(SOURCE MATERIAL begins)
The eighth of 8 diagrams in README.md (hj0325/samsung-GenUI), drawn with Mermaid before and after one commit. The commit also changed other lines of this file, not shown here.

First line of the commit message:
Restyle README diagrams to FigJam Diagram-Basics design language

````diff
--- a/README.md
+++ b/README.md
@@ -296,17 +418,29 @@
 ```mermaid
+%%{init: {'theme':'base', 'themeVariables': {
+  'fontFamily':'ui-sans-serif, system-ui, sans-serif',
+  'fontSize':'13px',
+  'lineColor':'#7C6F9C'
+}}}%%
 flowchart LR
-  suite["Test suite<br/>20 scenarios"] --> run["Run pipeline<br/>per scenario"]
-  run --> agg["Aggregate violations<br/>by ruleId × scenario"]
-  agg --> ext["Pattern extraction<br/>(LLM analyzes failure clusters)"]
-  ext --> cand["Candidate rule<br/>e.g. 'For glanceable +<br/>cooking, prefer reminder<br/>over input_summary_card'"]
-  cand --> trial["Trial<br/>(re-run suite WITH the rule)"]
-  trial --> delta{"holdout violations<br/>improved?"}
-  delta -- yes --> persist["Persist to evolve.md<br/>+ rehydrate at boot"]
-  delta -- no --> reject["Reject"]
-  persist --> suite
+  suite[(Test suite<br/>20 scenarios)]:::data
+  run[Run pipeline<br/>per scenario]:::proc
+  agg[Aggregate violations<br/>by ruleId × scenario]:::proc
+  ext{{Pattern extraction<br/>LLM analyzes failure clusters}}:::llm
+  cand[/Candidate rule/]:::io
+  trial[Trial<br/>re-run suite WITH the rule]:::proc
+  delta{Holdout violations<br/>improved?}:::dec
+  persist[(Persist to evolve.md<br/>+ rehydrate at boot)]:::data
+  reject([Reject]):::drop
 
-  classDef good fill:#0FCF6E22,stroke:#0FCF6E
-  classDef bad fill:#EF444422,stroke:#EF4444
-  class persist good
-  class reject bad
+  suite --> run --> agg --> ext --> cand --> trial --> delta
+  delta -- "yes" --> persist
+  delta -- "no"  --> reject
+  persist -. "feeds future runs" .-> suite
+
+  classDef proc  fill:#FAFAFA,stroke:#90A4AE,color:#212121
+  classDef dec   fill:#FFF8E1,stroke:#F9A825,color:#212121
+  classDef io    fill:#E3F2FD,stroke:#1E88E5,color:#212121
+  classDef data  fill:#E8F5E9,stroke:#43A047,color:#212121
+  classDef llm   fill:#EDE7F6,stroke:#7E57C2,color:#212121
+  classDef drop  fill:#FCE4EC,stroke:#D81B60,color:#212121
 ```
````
(SOURCE MATERIAL ends)
TASK DIRECTIONS
Quote the records above from their first line through the line containing "First line of", both ends included.

YOUR RESPONSE
The eighth of 8 diagrams in README.md (hj0325/samsung-GenUI), drawn with Mermaid before and after one commit. The commit also changed other lines of this file, not shown here.

First line of the commit message:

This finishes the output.